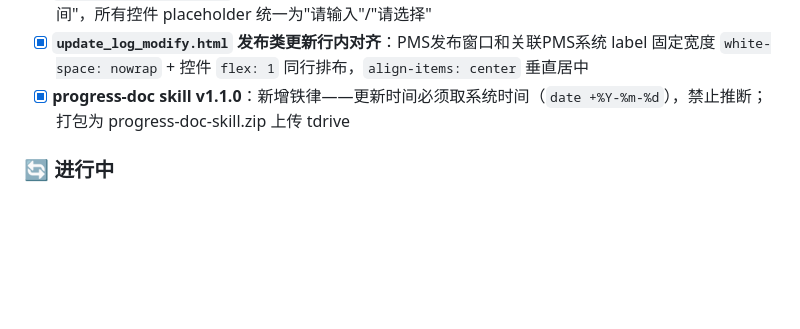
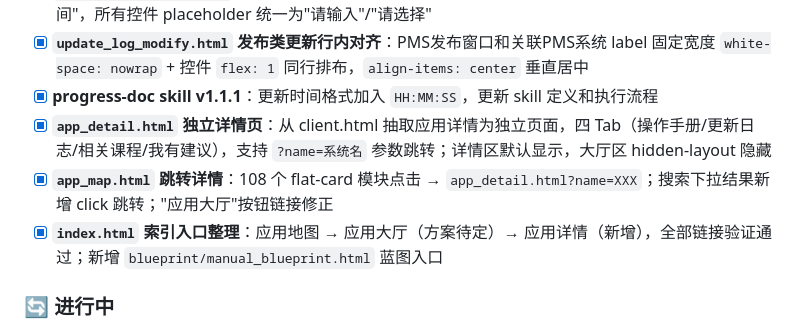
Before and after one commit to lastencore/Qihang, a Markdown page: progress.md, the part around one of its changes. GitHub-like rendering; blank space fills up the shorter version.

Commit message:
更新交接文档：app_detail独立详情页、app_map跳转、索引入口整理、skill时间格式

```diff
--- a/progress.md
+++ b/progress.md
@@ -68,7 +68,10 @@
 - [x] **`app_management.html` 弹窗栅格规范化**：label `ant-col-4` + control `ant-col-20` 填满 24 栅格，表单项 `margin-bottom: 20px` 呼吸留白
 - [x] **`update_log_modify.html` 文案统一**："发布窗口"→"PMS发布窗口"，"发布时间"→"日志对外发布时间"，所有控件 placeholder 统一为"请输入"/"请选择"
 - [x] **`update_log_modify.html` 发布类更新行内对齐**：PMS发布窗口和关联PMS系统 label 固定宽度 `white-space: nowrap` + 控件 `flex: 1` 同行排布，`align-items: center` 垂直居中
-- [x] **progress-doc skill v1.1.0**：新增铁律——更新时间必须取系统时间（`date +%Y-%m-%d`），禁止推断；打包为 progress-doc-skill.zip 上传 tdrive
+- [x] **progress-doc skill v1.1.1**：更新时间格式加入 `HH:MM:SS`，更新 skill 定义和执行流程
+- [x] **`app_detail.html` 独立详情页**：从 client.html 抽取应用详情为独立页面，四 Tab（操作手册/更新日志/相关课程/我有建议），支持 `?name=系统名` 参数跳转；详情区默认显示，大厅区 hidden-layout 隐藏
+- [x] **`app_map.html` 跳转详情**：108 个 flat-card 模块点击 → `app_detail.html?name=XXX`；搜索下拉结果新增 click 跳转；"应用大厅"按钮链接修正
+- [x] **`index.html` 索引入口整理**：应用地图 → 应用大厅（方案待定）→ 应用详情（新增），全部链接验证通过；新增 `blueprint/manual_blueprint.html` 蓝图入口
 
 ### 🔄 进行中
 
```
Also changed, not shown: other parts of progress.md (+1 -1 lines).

▶ Assignment
Retype every entry verbatim and exclude the pictures from the copy.

▶ Output of the exercise
Before and after one commit to lastencore/Qihang, a Markdown page: progress.md, the part around one of its changes. GitHub-like rendering; blank space fills up the shorter version.

Commit message:
更新交接文档：app_detail独立详情页、app_map跳转、索引入口整理、skill时间格式

```diff
--- a/progress.md
+++ b/progress.md
@@ -68,7 +68,10 @@
 - [x] **`app_management.html` 弹窗栅格规范化**：label `ant-col-4` + control `ant-col-20` 填满 24 栅格，表单项 `margin-bottom: 20px` 呼吸留白
 - [x] **`update_log_modify.html` 文案统一**："发布窗口"→"PMS发布窗口"，"发布时间"→"日志对外发布时间"，所有控件 placeholder 统一为"请输入"/"请选择"
 - [x] **`update_log_modify.html` 发布类更新行内对齐**：PMS发布窗口和关联PMS系统 label 固定宽度 `white-space: nowrap` + 控件 `flex: 1` 同行排布，`align-items: center` 垂直居中
-- [x] **progress-doc skill v1.1.0**：新增铁律——更新时间必须取系统时间（`date +%Y-%m-%d`），禁止推断；打包为 progress-doc-skill.zip 上传 tdrive
+- [x] **progress-doc skill v1.1.1**：更新时间格式加入 `HH:MM:SS`，更新 skill 定义和执行流程
+- [x] **`app_detail.html` 独立详情页**：从 client.html 抽取应用详情为独立页面，四 Tab（操作手册/更新日志/相关课程/我有建议），支持 `?name=系统名` 参数跳转；详情区默认显示，大厅区 hidden-layout 隐藏
+- [x] **`app_map.html` 跳转详情**：108 个 flat-card 模块点击 → `app_detail.html?name=XXX`；搜索下拉结果新增 click 跳转；"应用大厅"按钮链接修正
+- [x] **`index.html` 索引入口整理**：应用地图 → 应用大厅（方案待定）→ 应用详情（新增），全部链接验证通过；新增 `blueprint/manual_blueprint.html` 蓝图入口
 
 ### 🔄 进行中
 
```
Also changed, not shown: other parts of progress.md (+1 -1 lines).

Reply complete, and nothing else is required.